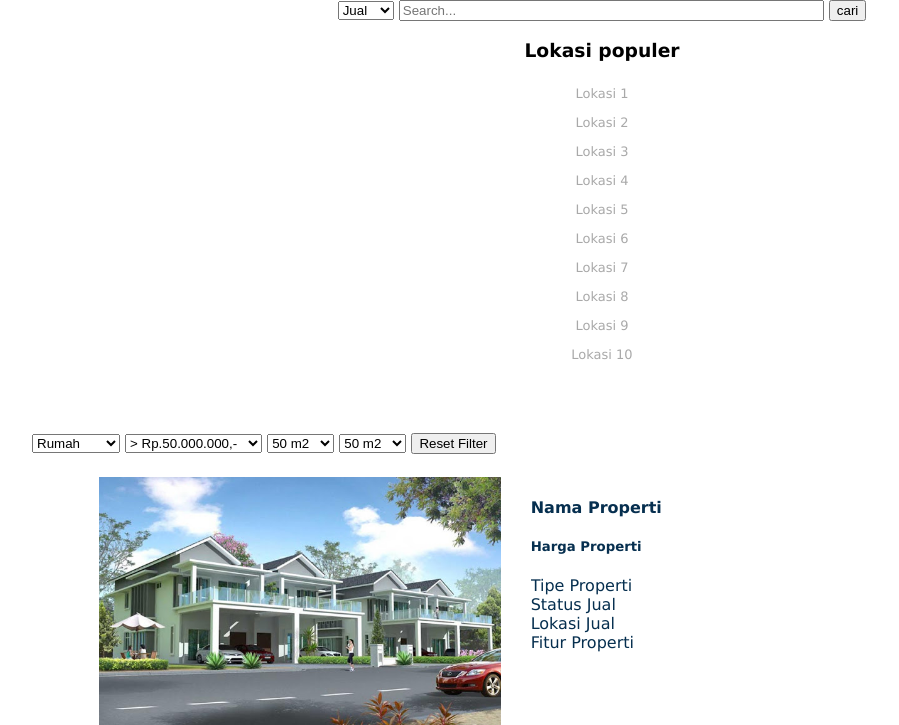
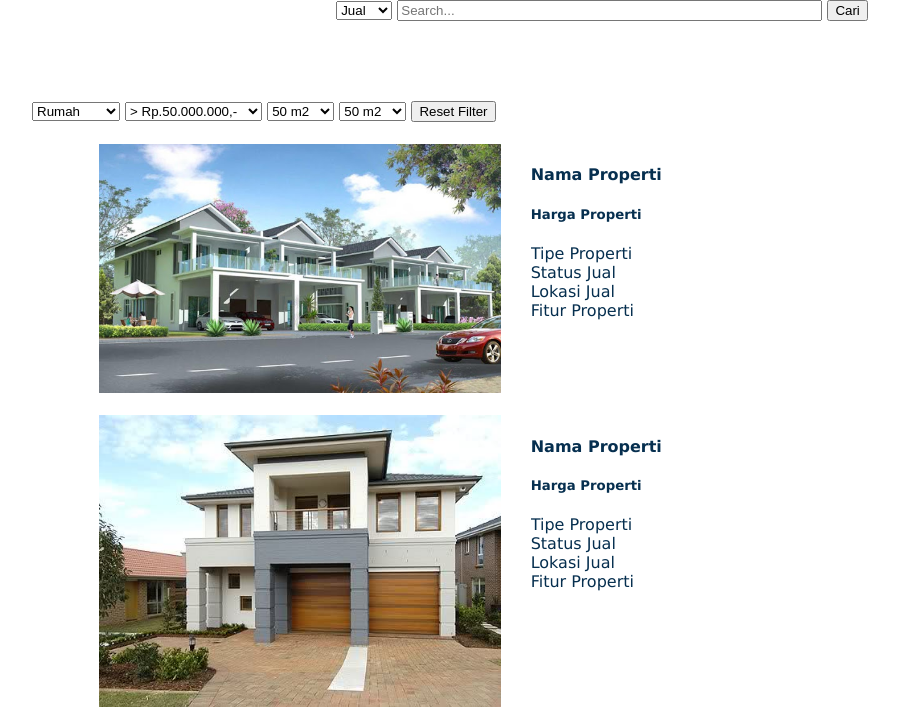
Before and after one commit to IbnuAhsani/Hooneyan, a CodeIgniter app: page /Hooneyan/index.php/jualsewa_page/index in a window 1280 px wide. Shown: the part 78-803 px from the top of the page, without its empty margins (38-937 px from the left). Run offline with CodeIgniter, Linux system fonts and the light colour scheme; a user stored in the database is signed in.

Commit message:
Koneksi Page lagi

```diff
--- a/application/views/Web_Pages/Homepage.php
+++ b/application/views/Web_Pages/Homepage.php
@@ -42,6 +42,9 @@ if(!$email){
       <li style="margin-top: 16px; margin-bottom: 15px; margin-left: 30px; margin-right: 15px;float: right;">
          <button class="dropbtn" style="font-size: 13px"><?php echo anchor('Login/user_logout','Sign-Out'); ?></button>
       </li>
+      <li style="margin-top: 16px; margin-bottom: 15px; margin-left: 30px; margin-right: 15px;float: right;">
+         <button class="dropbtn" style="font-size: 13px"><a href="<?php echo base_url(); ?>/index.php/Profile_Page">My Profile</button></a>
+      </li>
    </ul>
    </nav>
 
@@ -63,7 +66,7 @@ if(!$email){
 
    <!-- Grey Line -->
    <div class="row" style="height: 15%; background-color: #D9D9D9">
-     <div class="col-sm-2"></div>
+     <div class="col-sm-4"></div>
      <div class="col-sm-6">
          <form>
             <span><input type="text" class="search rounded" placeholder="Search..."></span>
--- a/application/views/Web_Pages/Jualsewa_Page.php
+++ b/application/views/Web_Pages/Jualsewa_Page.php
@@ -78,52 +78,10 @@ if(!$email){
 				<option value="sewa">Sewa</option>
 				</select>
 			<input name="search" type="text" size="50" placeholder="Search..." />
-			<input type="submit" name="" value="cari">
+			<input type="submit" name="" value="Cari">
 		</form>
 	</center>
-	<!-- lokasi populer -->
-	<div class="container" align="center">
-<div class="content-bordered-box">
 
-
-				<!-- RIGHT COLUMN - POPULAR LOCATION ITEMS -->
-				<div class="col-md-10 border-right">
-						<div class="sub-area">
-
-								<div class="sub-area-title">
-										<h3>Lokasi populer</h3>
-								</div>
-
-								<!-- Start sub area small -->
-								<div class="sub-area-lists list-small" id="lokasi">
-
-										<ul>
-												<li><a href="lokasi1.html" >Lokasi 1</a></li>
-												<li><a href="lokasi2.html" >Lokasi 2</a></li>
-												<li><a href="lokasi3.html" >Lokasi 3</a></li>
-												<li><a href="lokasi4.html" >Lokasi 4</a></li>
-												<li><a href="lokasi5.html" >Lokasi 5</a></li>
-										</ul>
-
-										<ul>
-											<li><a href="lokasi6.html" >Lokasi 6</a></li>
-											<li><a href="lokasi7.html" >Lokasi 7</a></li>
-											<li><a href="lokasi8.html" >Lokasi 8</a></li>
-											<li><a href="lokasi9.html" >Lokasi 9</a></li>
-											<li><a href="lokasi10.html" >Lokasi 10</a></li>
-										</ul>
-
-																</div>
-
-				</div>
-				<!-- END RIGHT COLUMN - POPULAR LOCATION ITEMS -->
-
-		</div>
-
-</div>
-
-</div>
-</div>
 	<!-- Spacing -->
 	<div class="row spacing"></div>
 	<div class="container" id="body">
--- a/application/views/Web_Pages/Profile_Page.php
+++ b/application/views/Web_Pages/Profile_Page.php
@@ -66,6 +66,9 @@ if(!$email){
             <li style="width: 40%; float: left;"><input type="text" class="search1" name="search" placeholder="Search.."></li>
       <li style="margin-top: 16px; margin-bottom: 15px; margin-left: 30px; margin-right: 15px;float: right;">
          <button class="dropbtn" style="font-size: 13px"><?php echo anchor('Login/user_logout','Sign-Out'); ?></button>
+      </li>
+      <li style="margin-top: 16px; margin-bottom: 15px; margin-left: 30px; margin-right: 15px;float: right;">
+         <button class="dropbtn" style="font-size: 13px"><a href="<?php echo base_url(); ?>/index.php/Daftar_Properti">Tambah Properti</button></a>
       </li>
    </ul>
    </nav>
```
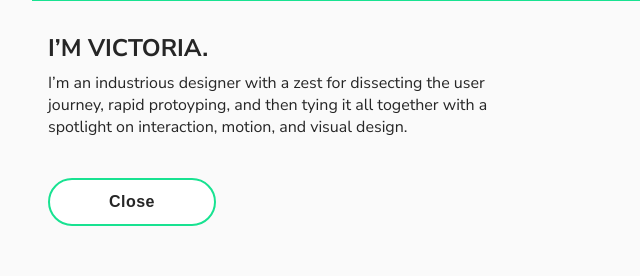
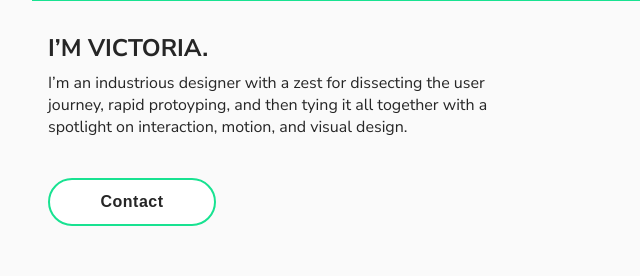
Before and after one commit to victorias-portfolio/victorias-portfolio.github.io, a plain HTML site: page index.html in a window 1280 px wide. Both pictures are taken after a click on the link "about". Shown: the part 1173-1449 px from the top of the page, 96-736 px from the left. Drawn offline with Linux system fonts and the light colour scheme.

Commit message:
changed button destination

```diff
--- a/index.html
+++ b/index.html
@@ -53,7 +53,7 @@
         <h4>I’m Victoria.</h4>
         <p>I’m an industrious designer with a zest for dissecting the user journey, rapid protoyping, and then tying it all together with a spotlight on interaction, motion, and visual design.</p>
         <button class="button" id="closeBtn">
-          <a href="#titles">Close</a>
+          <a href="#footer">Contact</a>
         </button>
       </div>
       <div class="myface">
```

# # #

### Work to complete:
Output the full listing verbatim; pictures stay out.

### Answer to this exercise:
Before and after one commit to IbnuAhsani/Hooneyan, a CodeIgniter app: page /Hooneyan/index.php/jualsewa_page/index in a window 1280 px wide. Shown: the part 78-803 px from the top of the page, without its empty margins (38-937 px from the left). Run offline with CodeIgniter, Linux system fonts and the light colour scheme; a user stored in the database is signed in.

Commit message:
Koneksi Page lagi

```diff
--- a/application/views/Web_Pages/Homepage.php
+++ b/application/views/Web_Pages/Homepage.php
@@ -42,6 +42,9 @@ if(!$email){
       <li style="margin-top: 16px; margin-bottom: 15px; margin-left: 30px; margin-right: 15px;float: right;">
          <button class="dropbtn" style="font-size: 13px"><?php echo anchor('Login/user_logout','Sign-Out'); ?></button>
       </li>
+      <li style="margin-top: 16px; margin-bottom: 15px; margin-left: 30px; margin-right: 15px;float: right;">
+         <button class="dropbtn" style="font-size: 13px"><a href="<?php echo base_url(); ?>/index.php/Profile_Page">My Profile</button></a>
+      </li>
    </ul>
    </nav>
 
@@ -63,7 +66,7 @@ if(!$email){
 
    <!-- Grey Line -->
    <div class="row" style="height: 15%; background-color: #D9D9D9">
-     <div class="col-sm-2"></div>
+     <div class="col-sm-4"></div>
      <div class="col-sm-6">
          <form>
             <span><input type="text" class="search rounded" placeholder="Search..."></span>
--- a/application/views/Web_Pages/Jualsewa_Page.php
+++ b/application/views/Web_Pages/Jualsewa_Page.php
@@ -78,52 +78,10 @@ if(!$email){
 				<option value="sewa">Sewa</option>
 				</select>
 			<input name="search" type="text" size="50" placeholder="Search..." />
-			<input type="submit" name="" value="cari">
+			<input type="submit" name="" value="Cari">
 		</form>
 	</center>
-	<!-- lokasi populer -->
-	<div class="container" align="center">
-<div class="content-bordered-box">
 
-
-				<!-- RIGHT COLUMN - POPULAR LOCATION ITEMS -->
-				<div class="col-md-10 border-right">
-						<div class="sub-area">
-
-								<div class="sub-area-title">
-										<h3>Lokasi populer</h3>
-								</div>
-
-								<!-- Start sub area small -->
-								<div class="sub-area-lists list-small" id="lokasi">
-
-										<ul>
-												<li><a href="lokasi1.html" >Lokasi 1</a></li>
-												<li><a href="lokasi2.html" >Lokasi 2</a></li>
-												<li><a href="lokasi3.html" >Lokasi 3</a></li>
-												<li><a href="lokasi4.html" >Lokasi 4</a></li>
-												<li><a href="lokasi5.html" >Lokasi 5</a></li>
-										</ul>
-
-										<ul>
-											<li><a href="lokasi6.html" >Lokasi 6</a></li>
-											<li><a href="lokasi7.html" >Lokasi 7</a></li>
-											<li><a href="lokasi8.html" >Lokasi 8</a></li>
-											<li><a href="lokasi9.html" >Lokasi 9</a></li>
-											<li><a href="lokasi10.html" >Lokasi 10</a></li>
-										</ul>
-
-																</div>
-
-				</div>
-				<!-- END RIGHT COLUMN - POPULAR LOCATION ITEMS -->
-
-		</div>
-
-</div>
-
-</div>
-</div>
 	<!-- Spacing -->
 	<div class="row spacing"></div>
 	<div class="container" id="body">
--- a/application/views/Web_Pages/Profile_Page.php
+++ b/application/views/Web_Pages/Profile_Page.php
@@ -66,6 +66,9 @@ if(!$email){
             <li style="width: 40%; float: left;"><input type="text" class="search1" name="search" placeholder="Search.."></li>
       <li style="margin-top: 16px; margin-bottom: 15px; margin-left: 30px; margin-right: 15px;float: right;">
          <button class="dropbtn" style="font-size: 13px"><?php echo anchor('Login/user_logout','Sign-Out'); ?></button>
+      </li>
+      <li style="margin-top: 16px; margin-bottom: 15px; margin-left: 30px; margin-right: 15px;float: right;">
+         <button class="dropbtn" style="font-size: 13px"><a href="<?php echo base_url(); ?>/index.php/Daftar_Properti">Tambah Properti</button></a>
       </li>
    </ul>
    </nav>
```
Before and after one commit to victorias-portfolio/victorias-portfolio.github.io, a plain HTML site: page index.html in a window 1280 px wide. Both pictures are taken after a click on the link "about". Shown: the part 1173-1449 px from the top of the page, 96-736 px from the left. Drawn offline with Linux system fonts and the light colour scheme.

Commit message:
changed button destination

```diff
--- a/index.html
+++ b/index.html
@@ -53,7 +53,7 @@
         <h4>I’m Victoria.</h4>
         <p>I’m an industrious designer with a zest for dissecting the user journey, rapid protoyping, and then tying it all together with a spotlight on interaction, motion, and visual design.</p>
         <button class="button" id="closeBtn">
-          <a href="#titles">Close</a>
+          <a href="#footer">Contact</a>
         </button>
       </div>
       <div class="myface">
```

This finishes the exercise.